A gate pass??? ODM, the company that manages the apartments, has known we are moving out for weeks and they never mentioned a gate pass. In fact, the flat is being vacated because ODM decided to turn it into office buildings and now they are telling us we cannot move out. The managers wonderful suggestion was to park the truck in the lot for 2 days (the following day was a national holiday) and wait to get the pass. The truck costs $500 a day and I just fought 3 hours of traffic not to mention everything else in the day, and that is the best he could come up with.
Luckily, Andre is good at politely pressuring people, and after an hour, we had our permission. 11’o’clock at night and it is time to load the furniture. I am a walking zombie, but Andre kept me going. I was ready to give up and put moving the furniture off to another complicated day.
A few hours of rest and it was time to hit the road the next day. The truck was ahead of me as the guys slept at a truck stop and got an early start. I figured I would catch up at some point.
Before leaving, we loaded a couch in my car and some other items from the flat. Also, Andre and Coline were moving out of the flat and into their new place, so we loaded their car too. Again we were harassed by management, but we just pushed on as it was just a few items.
The truck offloaded the furniture in Nanyuki and then continued on to the site. I caught up with them at the site in time to see them trying to dig the truck out of the mud.
I wasn’t at all surprised. I actually double checked that I had my tow straps because I figured there was a 90% chance they would drive off the main road to get closer and sink in the mud. It happens every time.
First I pulled the tractor out which got stuck trying to pull the truck out. Then as a couple of the men dug out the tires, I helped unload the remaining concrete slabs. Time to put my new snatch strap to the test.
A side note for anyone who likes offroading, get a snatch strap. Unlike tow straps, snatch straps stretch. This allows you to get a running start and not feel a massive jolt when the rope goes tight. I could barely tell I was pulling out a 10 ton truck. It is impossible to understand the difference it makes without trying one. It was unbelievable!
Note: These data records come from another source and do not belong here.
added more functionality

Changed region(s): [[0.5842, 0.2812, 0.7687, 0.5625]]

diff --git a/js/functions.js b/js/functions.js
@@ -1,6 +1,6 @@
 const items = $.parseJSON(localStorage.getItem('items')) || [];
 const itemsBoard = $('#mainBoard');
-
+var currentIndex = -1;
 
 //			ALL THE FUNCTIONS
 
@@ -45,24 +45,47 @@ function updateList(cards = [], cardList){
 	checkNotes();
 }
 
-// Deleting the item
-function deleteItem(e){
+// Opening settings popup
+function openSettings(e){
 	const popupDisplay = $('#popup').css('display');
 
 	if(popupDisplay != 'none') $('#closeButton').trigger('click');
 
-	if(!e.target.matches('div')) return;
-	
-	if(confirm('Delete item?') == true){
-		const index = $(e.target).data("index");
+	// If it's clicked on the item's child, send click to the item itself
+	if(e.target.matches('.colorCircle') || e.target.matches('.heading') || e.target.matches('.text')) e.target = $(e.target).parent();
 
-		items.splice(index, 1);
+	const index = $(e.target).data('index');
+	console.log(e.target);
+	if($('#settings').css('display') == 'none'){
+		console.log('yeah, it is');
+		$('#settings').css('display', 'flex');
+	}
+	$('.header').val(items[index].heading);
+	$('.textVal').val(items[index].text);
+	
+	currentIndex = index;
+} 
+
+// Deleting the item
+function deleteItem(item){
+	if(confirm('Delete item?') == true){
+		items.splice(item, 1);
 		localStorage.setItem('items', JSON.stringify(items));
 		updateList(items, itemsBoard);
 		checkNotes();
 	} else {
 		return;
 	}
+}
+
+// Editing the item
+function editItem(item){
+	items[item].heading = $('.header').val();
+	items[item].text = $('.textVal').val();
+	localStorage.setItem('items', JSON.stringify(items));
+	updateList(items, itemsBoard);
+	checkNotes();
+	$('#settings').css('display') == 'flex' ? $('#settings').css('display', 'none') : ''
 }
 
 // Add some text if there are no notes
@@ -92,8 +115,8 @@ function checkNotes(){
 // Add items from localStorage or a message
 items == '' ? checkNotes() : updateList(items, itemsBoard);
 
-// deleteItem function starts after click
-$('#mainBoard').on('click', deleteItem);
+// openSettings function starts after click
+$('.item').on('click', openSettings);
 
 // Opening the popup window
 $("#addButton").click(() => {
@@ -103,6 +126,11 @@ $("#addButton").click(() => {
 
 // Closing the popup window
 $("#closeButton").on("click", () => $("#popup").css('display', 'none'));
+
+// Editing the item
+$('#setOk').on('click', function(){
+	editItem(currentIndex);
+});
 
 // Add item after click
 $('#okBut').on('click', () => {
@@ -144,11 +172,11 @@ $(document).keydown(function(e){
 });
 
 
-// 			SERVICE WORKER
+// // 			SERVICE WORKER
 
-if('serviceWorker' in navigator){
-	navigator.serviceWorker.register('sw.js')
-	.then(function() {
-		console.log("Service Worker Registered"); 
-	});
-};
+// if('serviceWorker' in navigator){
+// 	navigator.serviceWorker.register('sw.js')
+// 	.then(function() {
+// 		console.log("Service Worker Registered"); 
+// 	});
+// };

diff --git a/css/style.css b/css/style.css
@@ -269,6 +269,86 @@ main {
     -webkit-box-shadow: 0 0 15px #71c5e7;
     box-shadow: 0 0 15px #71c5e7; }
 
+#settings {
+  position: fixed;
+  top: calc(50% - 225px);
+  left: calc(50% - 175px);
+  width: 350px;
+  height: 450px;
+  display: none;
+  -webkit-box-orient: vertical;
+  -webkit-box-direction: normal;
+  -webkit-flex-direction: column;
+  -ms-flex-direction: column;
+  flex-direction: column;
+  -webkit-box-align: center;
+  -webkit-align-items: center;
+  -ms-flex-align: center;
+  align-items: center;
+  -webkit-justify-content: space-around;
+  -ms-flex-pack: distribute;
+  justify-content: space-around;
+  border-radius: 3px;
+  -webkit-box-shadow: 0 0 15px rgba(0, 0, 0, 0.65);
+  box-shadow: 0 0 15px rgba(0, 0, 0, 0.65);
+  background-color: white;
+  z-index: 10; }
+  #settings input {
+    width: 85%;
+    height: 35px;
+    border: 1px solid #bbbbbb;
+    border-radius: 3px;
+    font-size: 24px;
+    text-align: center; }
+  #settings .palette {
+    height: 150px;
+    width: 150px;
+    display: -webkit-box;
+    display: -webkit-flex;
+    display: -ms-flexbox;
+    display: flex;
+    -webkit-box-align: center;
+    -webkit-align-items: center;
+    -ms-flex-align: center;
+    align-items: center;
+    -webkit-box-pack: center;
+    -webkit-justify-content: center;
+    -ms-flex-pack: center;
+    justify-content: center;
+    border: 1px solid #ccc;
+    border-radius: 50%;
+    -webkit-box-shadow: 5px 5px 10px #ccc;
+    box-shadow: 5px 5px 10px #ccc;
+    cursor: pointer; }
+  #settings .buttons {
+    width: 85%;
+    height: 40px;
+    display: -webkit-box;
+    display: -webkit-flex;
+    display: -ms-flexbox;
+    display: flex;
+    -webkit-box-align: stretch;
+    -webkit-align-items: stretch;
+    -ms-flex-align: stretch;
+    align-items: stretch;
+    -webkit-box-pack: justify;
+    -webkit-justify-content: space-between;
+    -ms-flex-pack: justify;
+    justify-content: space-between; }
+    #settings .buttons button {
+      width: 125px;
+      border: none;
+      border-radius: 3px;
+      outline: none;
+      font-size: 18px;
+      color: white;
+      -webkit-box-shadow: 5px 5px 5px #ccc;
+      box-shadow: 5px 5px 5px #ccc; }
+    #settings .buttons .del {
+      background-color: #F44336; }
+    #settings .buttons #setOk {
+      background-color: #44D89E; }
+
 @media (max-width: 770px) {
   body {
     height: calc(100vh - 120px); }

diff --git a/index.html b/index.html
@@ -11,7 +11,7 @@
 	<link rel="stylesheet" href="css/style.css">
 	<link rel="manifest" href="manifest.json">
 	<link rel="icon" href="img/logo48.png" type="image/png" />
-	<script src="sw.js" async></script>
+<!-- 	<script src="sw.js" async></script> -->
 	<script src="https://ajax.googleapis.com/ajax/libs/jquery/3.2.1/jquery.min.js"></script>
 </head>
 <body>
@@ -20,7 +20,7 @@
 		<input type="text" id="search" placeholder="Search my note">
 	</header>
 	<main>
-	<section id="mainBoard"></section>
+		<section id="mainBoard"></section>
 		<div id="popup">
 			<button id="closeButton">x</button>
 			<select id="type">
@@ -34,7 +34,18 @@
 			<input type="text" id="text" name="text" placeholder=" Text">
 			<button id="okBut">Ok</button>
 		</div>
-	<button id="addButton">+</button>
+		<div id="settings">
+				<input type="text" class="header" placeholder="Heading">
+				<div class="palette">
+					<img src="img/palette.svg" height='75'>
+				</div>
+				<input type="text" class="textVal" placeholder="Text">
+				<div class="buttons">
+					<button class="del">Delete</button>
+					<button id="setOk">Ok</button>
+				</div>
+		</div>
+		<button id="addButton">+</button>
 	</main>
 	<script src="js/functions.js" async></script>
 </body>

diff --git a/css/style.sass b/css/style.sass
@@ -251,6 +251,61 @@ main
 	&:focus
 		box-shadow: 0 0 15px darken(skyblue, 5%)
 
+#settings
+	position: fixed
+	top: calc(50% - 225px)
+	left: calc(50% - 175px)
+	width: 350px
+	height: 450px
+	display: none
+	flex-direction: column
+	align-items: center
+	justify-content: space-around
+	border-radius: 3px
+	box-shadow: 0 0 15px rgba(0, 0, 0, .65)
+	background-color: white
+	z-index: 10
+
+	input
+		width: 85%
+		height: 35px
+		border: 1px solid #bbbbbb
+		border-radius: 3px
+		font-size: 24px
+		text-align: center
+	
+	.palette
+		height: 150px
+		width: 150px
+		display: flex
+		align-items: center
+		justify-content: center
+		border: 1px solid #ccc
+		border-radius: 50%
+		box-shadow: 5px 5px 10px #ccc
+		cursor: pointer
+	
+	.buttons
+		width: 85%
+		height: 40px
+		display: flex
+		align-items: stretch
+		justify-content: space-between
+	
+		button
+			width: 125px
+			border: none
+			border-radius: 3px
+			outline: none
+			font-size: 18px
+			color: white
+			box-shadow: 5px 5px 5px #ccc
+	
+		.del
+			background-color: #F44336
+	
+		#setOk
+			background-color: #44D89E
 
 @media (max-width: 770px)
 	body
It is now afternoon of the second day, and everything was on site. I went home and crashed because tomorrow we have to lay all the slabs in preparations for the fundis to put up the buildings the next day.